As the postseason came along, however, fans saw a glimpse of the Smart we all hoped for coming out of the draft.
In the playoffs, Smart is shooting nearly 40% from the field and 37.5% from the 3, averaging 12.3 PPG. He's also racking up 4.5 rebounds, 3.8 assists, 1.3 steals, and 1.3 blocks per game. Aside from an atrocious Game 2, where he scored just three points on 1-11 shooting, Smart has been stellar this postseason, and is looking to be a key contributor in the near future for the Celtics.
Smart's success in Game 1 and 3 was impressive, but Game 4 showed fans that doubted the pick two years ago why the Boston front office took him just outside of the top five.
In 42 minutes of action, Smart scored 20 points on 7-15 shooting, 3-8 from 3, eight rebounds, five assists, two steals, and finishing with a team-high +/- of +24. After a slow start where many fans screamed at their televisions at Stevens to get Smart out of the game, he quickly changed that narrative.
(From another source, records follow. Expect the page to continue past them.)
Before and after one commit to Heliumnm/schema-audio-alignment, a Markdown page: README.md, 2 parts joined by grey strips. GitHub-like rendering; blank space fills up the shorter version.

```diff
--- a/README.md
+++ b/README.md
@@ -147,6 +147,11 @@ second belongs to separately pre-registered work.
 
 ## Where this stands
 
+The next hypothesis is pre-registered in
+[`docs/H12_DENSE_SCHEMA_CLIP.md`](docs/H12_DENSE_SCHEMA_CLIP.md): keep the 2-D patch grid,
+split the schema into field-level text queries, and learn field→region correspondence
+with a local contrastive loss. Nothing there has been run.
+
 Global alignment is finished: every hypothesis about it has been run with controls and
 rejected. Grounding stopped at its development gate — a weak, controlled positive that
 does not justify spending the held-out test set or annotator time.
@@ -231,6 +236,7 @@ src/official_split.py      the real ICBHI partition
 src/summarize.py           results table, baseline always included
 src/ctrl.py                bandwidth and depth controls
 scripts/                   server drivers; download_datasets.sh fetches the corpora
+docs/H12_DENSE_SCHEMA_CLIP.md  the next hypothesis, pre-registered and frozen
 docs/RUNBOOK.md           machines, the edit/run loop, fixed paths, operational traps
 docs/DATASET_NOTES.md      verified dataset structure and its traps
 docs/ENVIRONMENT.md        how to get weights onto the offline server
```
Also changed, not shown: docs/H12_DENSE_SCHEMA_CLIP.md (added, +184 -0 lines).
Even considering his remarkable stat line, his true mastery came in his late game heroics on defense against Paul Millsap.
Millsap dominated in every facet of the game in the first three quarters and into the fourth. Before Smart switched over to him on defense, he had just scored his 41st point of the game on 17-25 shooting. To put it simply, he was unstoppable and single handedly defeating the C's by himself.
During a timeout, Brad Stevens was out of options, and asked the 22-year-old guard if he would try his hand at covering the three-time All-Star.
Hawks' sharpshooter Kyle Korver was quick to address Smart's defense in the post-game interviews after Atlanta finished the game 6-27 and 22% from the field once the Boston guard began defending Millsap.
While dominating the Hawks' best scorers in the game on defense, he put on a scoring show of his own in the fourth quarter, scoring 11 straight in a stretch for the C's in a span of just five minutes. Down 70-64 at the time, a wild transition and-one bucket at the rim, followed by a baseline dunk and two 3's sparked a comeback for the ages, and quite possibly the biggest win by the C's since the 2012 Eastern Conference Finals.
Smart willed himself to the finish line, playing in the final 26:20 of the game, providing key stops and scoring outputs for the Celtics. According to Boston sports reporter Mike Dowling, it was the first time a player off the bench had 20 points, eight rebounds, and five assists in a playoff game since Manu Ginobli did it for the Spurs in 2007.
The C's are looking ahead to Game 5 in Atlanta, but Smart's late game heroics in Game 4 will be remembered in Boston for quite some time.